[Records from a dataset]

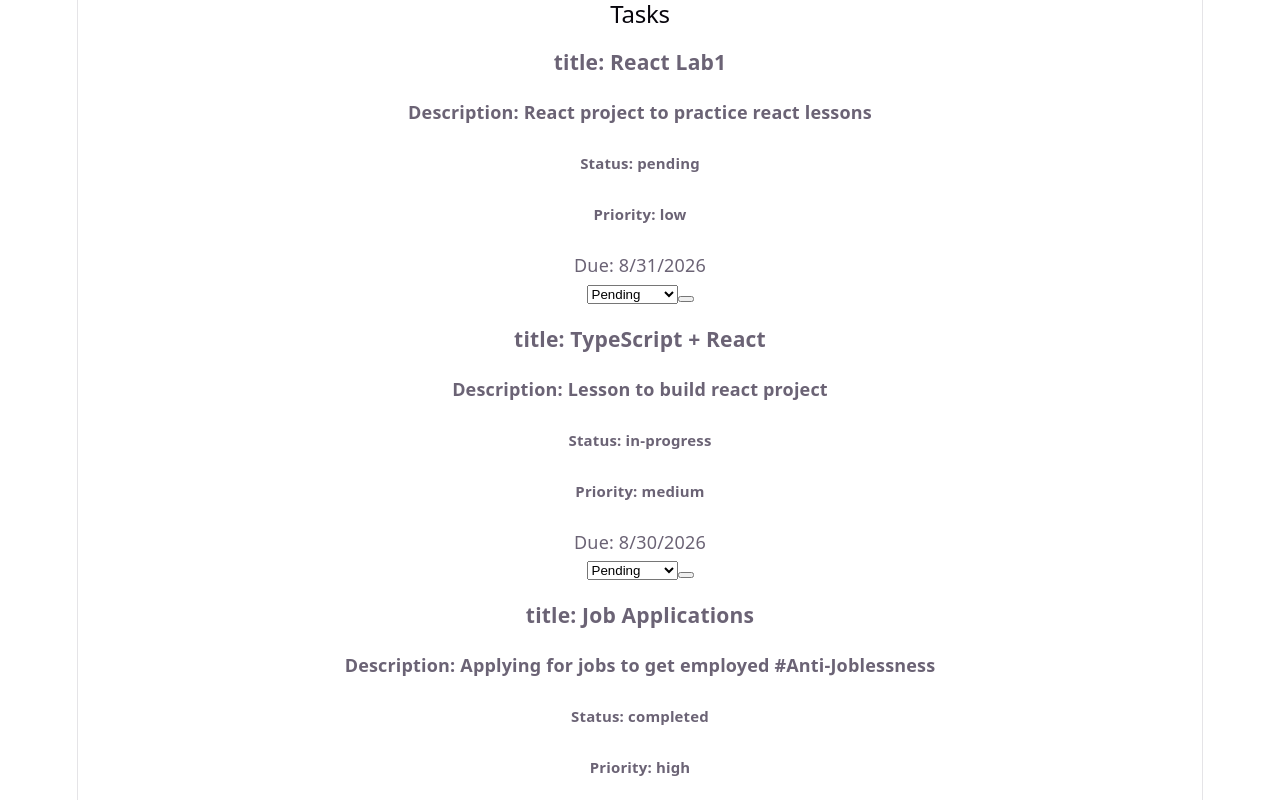
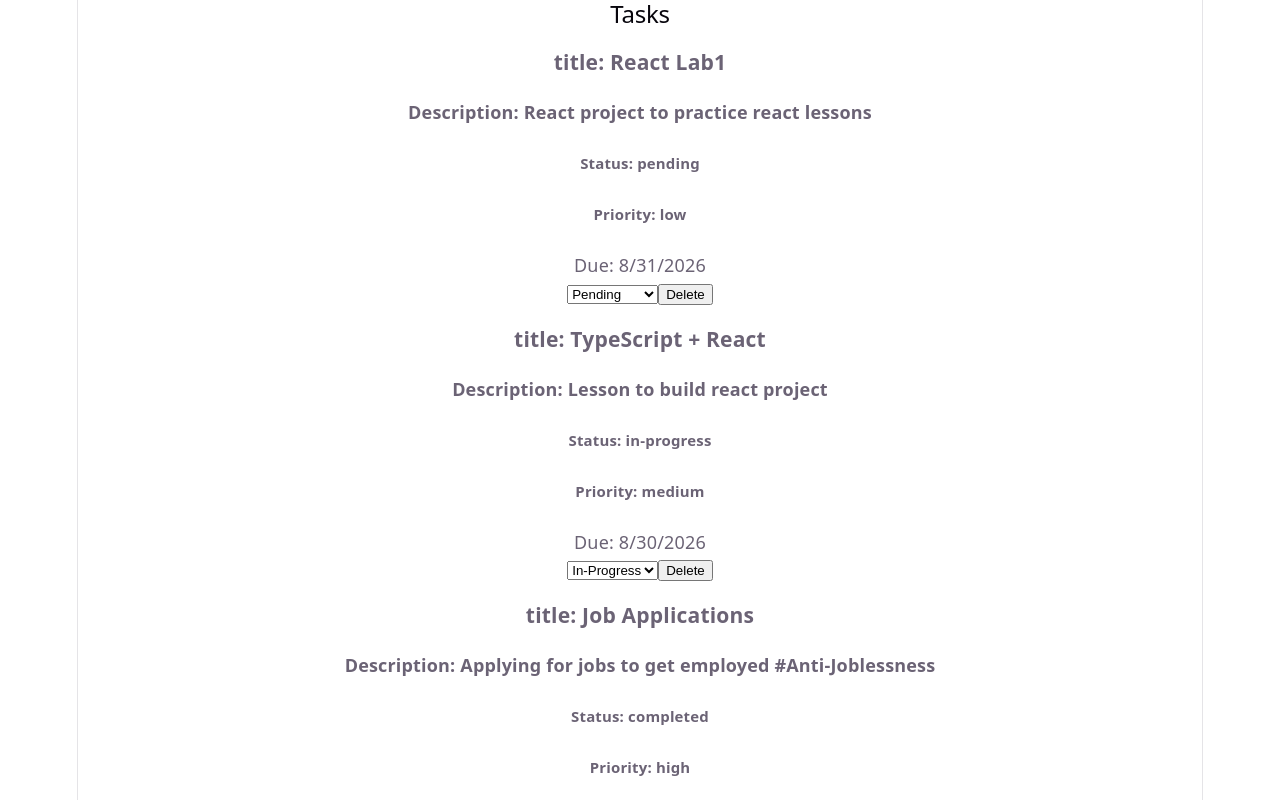
Before and after one commit to mercytv932/react-lab-3, a React (Vite) app: page / in a window 1280 px wide. Shown: the top 800 px of the page. Built offline with nearby package versions, Linux system fonts and the light colour scheme.

Commit message:
task bug fixed

```diff
--- a/src/components/TaskItem.tsx
+++ b/src/components/TaskItem.tsx
@@ -1,4 +1,4 @@
-import type { TaskStatus } from "./TaskList";
+import type { Task, TaskStatus } from "./TaskList";
 
 // types/index.ts
 export interface TaskItemProps {
@@ -24,12 +24,12 @@ function TaskItem({ task, onStatusChange, onDelete }: TaskItemProps) {
       <h5>Status: {task.status}</h5>
       <h5>Priority: {task.priority}</h5>
       <p>Due: {task.dueDate}</p>
-      <select onChange={handleStatus}>
+      <select value={task.status} onChange={handleStatus}>
         <option value="pending">Pending</option>
         <option value="in-progress">In-Progress</option>
         <option value="completed">Completed</option>
       </select>
-      <button onClick={handleDelete}></button>
+      <button onClick={handleDelete}>Delete</button>
     </div>
   );
 }
--- a/src/data/Data.ts
+++ b/src/data/Data.ts
@@ -55,4 +55,4 @@ export const tasks = [
     priority: "high",
     dueDate: "9/5/2026",
   },
-];
+]
```
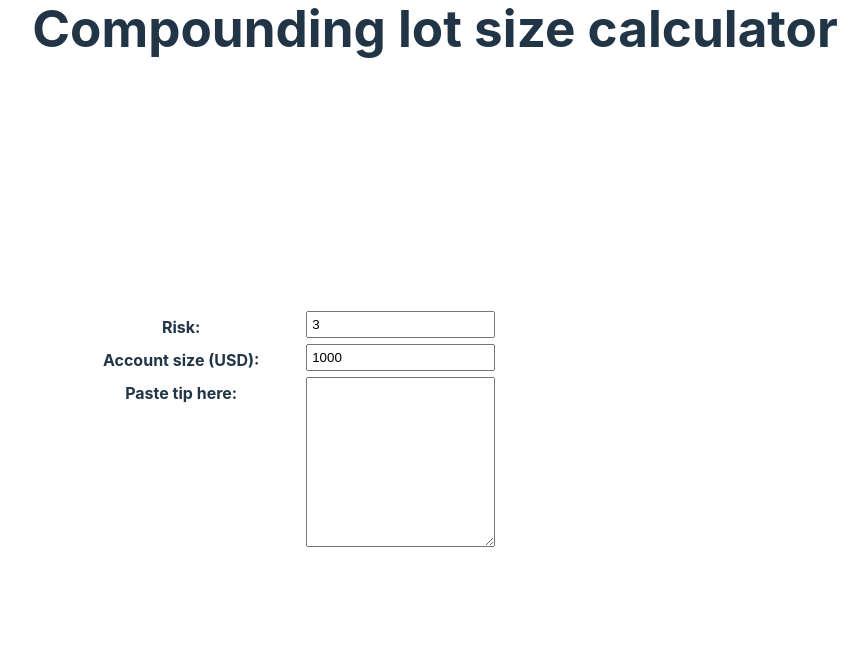
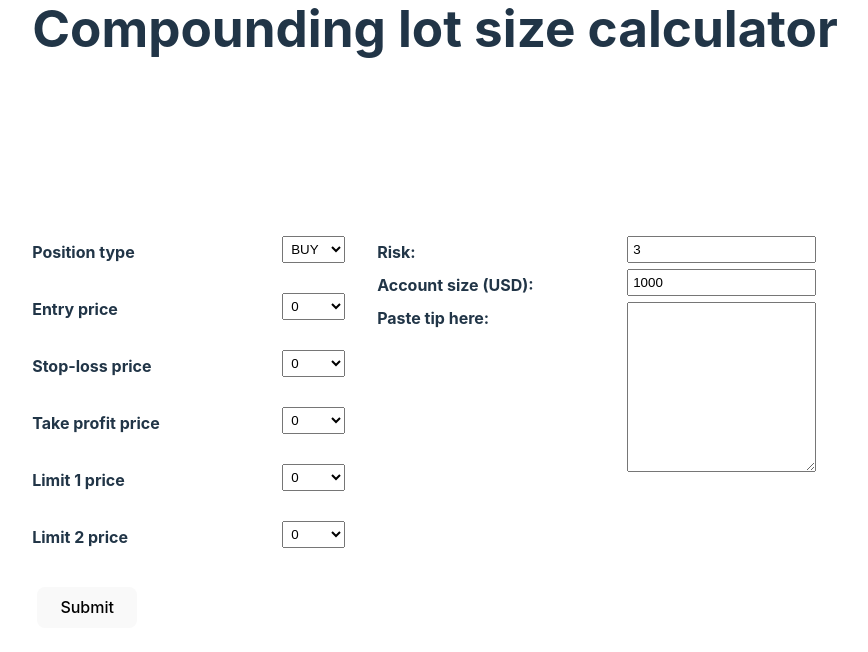
Before and after one commit to fivethreeo/calculate-compounding, a React (Vite) app: page / in a window 1280 px wide. Shown: the top 652 px of the page, without its empty margins (205-1073 px from the left). Built offline with nearby package versions, Linux system fonts and the light colour scheme.

Commit message:
Working parsing

```diff
--- a/src/App.tsx
+++ b/src/App.tsx
@@ -1,63 +1,155 @@
-import {Decimal} from 'decimal.js';
-import { useState } from "react";
+import { Decimal } from "decimal.js";
+import { useReducer, useState } from "react";
 import reactLogo from "./assets/react.svg";
 import "./App.css";
 
 import { useId, useCallback } from "react";
 const pricesRe = /(\d{4}(\.\d?\d)?)/g;
+const buySellRe = /sell/gi;
+/*
 function usePriceOptions(): [string[], JSX.Element, (value: string) => void] {
   const [prices, setPrices] = useState<string[]>([]);
   const setPricesFromValue = useCallback((value: string): void => {
     setPrices(Array.from(value.matchAll(pricesRe)).map((match) => match[0]));
   }, []);
 
-  return [
-    prices,
-    <>
-      <option value=""></option>
-      {prices.map((object, i) => (
-        <option value={object} key={i}>
-          {object}
-        </option>
-      ))}
-    </>,
-    setPricesFromValue,
-  ];
+  return [prices, setPricesFromValue];
 }
+*/
+type tipPrices = {
+  [key in "entry" | "stopLoss" | "takeProfit" | "order1" | "order2"]: Decimal;
+};
+
+type appState = {
+  accountSize: Decimal;
+  risk: number;
+  prices: tipPrices;
+  positionType: string;
+  pricesSet: boolean;
+};
+
+type appAction = {
+  type: string;
+  payload: string;
+};
+
+const appReducer = (state: appState, action: appAction): appState => {
+  switch (true) {
+    case ["entry", "stopLoss", "takeProfit", "order1", "order2"].includes(
+      action.type
+    ):
+      const newPrices = {
+        ...state.prices,
+        [action.type]: new Decimal(action.payload),
+      };
+      return {
+        ...state,
+        prices: newPrices,
+        pricesSet: Object.values(newPrices).every((value) => !value.isZero()),
+      };
+    case action.type == "accountSize":
+      return { ...state, accountSize: new Decimal(action.payload) };
+    case action.type == "risk":
+      return { ...state, risk: parseInt(action.payload) };
+    case action.type == "parseTip":
+      const positionType = buySellRe.test(action.payload) ? "SELL" : "BUY";
+
+      const prices = Array.from(action.payload.matchAll(pricesRe))
+        .map((v) => new Decimal(v[0]))
+        .sort((a, b) => (a.lessThan(b) ? 1 : -1));
+      console.log(prices.map((p) => p.toString()));
+      if (prices.length > 2) {
+        const newPrices = {
+          entry: positionType == "BUY" ? prices[1] : prices[prices.length-2],
+          stopLoss:
+            positionType == "BUY"
+              ? prices[prices.length-1]
+              : prices[0],
+          takeProfit:
+            positionType == "BUY"
+              ? prices[0]
+              : prices[prices.length - 1],
+          order1: positionType == "BUY" ? prices[2] : prices[2],
+          order2: positionType == "BUY" ? prices[3] : prices[1],
+        };
+
+        return { ...state, positionType, prices: newPrices };
+      }
+      case action.type == "positionType":
+        return { ...state, positionType: action.payload };
+
+
+  }
+  return state;
+};
 
 function App() {
   const accountSizeId = useId();
-
   const tipTextAreaId = useId();
+  const positionTypeSelectId = useId();
   const entrySelectId = useId();
   const tpSelectId = useId();
   const slSelectId = useId();
   const limit1SelectId = useId();
   const limit2SelectId = useId();
 
-  const [entry, setEntry] = useState(new Decimal(0));
-  const [tp, setTp] = useState(new Decimal(0));
-  const [sl, setSl] = useState(new Decimal(0));
-  const [limit1, setLimit1] = useState(new Decimal(0));
-  const [limit2, setLimit2] = useState(new Decimal(0));
-
+  const [state, dispatch] = useReducer(appReducer, {
+    accountSize: new Decimal(0),
+    risk: 3,
+    prices: {
+      entry: new Decimal(0),
+      stopLoss: new Decimal(0),
+      takeProfit: new Decimal(0),
+      order1: new Decimal(0),
+      order2: new Decimal(0),
+    },
+    positionType: "BUY",
+    pricesSet: false,
+  });
   const [accountSize, setAccountSize] = useState(1000);
 
   const riskInputId = useId();
   const [risk, setRisk] = useState(3);
 
-  const [prices, priceOptions, setPrices] = usePriceOptions();
-
+  const priceOptions = (
+    <>
+      {Object.values(state.prices).map((object, i) => (
+        <option value={object.toString()} key={i}>
+          {object.toString()}
+        </option>
+      ))}
+    </>
+  );
   return (
-    <div className="center intristic align">
+    <div className="center intristic">
       <div className="cover nopad">
         <h1>Compounding lot size calculator</h1>
         <form className="inner">
           <div className="with-sidebar">
             <div className="stack">
+              {
+                <>
+                  <div className="form-group">
+                    <label htmlFor="{positionTypeSelectId}">
+                      Position type
+                    </label>
 
-            {prices.length > 0 && (
-                <>
+                    <select
+                      className="input-control"
+                      id="{positionTypeSelectId}"
+                      name="entry"
+                      value={state.positionType}
+                      onChange={(e) =>
+                        dispatch({
+                          type: "positionType",
+                          payload: e.target.value,
+                        })
+                      }
+                    >
+                      <option value="BUY">BUY</option>
+                      <option value="SELL">SELL</option>
+                    </select>
+                  </div>
                   <div className="form-group">
                     <label htmlFor="{entrySelectId}">Entry price</label>
 
@@ -65,7 +157,10 @@ function App() {
                       className="input-control"
                       id="{entrySelectId}"
                       name="entry"
-                      onChange={(e) => setEntry(new Decimal(e.target.value))}
+                      value={state.prices.entry.toString()}
+                      onChange={(e) =>
+                        dispatch({ type: "entry", payload: e.target.value })
+                      }
                     >
                       {priceOptions}
                     </select>
@@ -77,7 +172,10 @@ function App() {
                       className="input-control"
                       id="{slSelectId}"
                       name="sl"
-                      onChange={(e) => setSl(new Decimal(e.target.value))}
+                      value={state.prices.stopLoss.toString()}
+                      onChange={(e) =>
+                        dispatch({ type: "stopLoss", payload: e.target.value })
+                      }
                     >
                       {priceOptions}
                     </select>
@@ -89,7 +187,13 @@ function App() {
                       className="input-control"
                       id="{tpSelectId}"
                       name="tp"
-                      onChange={(e) => setTp(new Decimal(e.target.value))}
+                      value={state.prices.takeProfit.toString()}
+                      onChange={(e) =>
+                        dispatch({
+                          type: "takeProfit",
+                          payload: e.target.value,
+                        })
+                      }
                     >
                       {priceOptions}
                     </select>
@@ -101,7 +205,10 @@ function App() {
                       className="input-control"
                       id="{limit1SelectId}"
                       name="l1"
-                      onChange={(e) => setLimit1(new Decimal(e.target.value))}
+                      value={state.prices.order1.toString()}
+                      onChange={(e) =>
+                        dispatch({ type: "order1", payload: e.target.value })
+                      }
                     >
                       {priceOptions}
                     </select>
@@ -113,7 +220,10 @@ function App() {
                       className="input-control"
                       id="{limit2SelectId}"
                       name="l2"
-                      onChange={(e) => setLimit2(new Decimal(e.target.value))}
+                      value={state.prices.order2.toString()}
+                      onChange={(e) =>
+                        dispatch({ type: "order2", payload: e.target.value })
+                      }
                     >
                       {priceOptions}
                     </select>
@@ -122,7 +232,7 @@ function App() {
                     <button type="button">Submit</button>
                   </div>
                 </>
-              )}
+              }
             </div>
             <div>
               <div className="form-group">
@@ -132,7 +242,9 @@ function App() {
                   className="input-control"
                   id={riskInputId}
                   name="risk"
-                  onChange={(e) => setRisk(parseInt(e.target.value))}
+                  onChange={(e) =>
+                    dispatch({ type: "risk", payload: e.target.value })
+                  }
                 />
               </div>
               <div className="form-group">
@@ -142,7 +254,9 @@ function App() {
                   className="input-control"
                   id={accountSizeId}
                   name="as"
-                  onChange={(e) => setAccountSize(parseInt(e.target.value))}
+                  onChange={(e) =>
+                    dispatch({ type: "accountSize", payload: e.target.value })
+                  }
                 />
               </div>
               <div className="form-group">
@@ -151,12 +265,13 @@ function App() {
                   className="input-control tip"
                   id={tipTextAreaId}
                   name="tip"
-                  onChange={(e) => setPrices(e.target.value)}
+                  onChange={(e) =>
+                    dispatch({ type: "parseTip", payload: e.target.value })
+                  }
                 />
               </div>
 
-              { !entry.isZero()&&!sl.isZero()&&!limit1.isZero()&&!limit2.isZero()&& <p>All set</p>}
-
+              {state.pricesSet && <p>All set</p>}
             </div>
           </div>
         </form>
```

Brief: Return only the count of lines in the records that hold the word "form".

Finished task: 7